▶ TASK INSTRUCTIONS
The line that contains "style ErrorMatch fill:#ffe1e1" and all lines following it to the end of the data below: set these down exactly, and nothing besides.

▶ SUPPLIED RECORDS
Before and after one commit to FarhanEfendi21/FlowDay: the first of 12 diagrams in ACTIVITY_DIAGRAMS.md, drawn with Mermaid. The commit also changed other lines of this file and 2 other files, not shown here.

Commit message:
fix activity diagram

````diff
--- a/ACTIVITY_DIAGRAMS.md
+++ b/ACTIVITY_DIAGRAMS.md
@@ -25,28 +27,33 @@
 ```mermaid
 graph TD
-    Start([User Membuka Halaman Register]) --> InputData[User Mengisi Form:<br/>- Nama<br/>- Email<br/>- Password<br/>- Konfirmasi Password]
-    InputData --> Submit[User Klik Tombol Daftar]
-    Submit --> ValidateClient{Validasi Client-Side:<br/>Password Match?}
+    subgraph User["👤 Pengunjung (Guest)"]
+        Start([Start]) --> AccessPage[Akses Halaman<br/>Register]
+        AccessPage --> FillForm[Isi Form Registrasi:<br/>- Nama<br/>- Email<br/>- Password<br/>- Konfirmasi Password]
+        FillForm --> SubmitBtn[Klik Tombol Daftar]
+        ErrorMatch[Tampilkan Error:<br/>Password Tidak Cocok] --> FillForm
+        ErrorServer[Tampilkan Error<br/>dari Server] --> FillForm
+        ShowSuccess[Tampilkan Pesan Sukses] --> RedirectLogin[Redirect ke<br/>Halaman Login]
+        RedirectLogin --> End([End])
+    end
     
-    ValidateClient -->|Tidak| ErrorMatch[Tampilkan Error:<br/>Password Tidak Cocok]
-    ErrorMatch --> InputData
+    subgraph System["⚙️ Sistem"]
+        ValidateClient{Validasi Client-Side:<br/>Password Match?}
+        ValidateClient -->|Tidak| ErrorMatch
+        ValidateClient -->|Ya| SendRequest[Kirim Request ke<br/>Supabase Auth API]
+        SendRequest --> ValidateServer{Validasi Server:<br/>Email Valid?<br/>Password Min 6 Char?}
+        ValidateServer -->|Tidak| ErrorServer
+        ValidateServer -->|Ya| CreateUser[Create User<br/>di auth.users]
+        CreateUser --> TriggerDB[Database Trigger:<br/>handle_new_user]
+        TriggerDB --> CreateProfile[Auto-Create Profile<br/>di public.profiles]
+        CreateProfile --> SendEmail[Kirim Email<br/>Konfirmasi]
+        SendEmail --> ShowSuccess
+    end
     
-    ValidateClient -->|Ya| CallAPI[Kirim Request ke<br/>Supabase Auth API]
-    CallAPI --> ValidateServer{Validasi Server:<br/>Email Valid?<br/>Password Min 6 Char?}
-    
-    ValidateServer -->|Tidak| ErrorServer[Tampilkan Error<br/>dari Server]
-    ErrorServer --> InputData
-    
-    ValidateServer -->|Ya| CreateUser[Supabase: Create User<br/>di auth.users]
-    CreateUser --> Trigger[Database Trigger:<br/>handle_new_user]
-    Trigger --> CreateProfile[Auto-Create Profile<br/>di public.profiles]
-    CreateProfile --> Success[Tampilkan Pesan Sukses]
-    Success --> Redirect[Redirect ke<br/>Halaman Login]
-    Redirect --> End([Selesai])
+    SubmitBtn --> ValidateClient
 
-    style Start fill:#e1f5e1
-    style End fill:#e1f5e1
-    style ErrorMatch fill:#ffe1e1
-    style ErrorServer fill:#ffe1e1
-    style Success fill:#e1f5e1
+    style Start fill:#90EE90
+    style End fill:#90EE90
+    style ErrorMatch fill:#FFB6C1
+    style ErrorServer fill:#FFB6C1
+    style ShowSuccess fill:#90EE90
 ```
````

▶ SOLUTION TO THE PROBLEM
-    style ErrorMatch fill:#ffe1e1
-    style ErrorServer fill:#ffe1e1
-    style Success fill:#e1f5e1
+    style Start fill:#90EE90
+    style End fill:#90EE90
+    style ErrorMatch fill:#FFB6C1
+    style ErrorServer fill:#FFB6C1
+    style ShowSuccess fill:#90EE90
 ```
````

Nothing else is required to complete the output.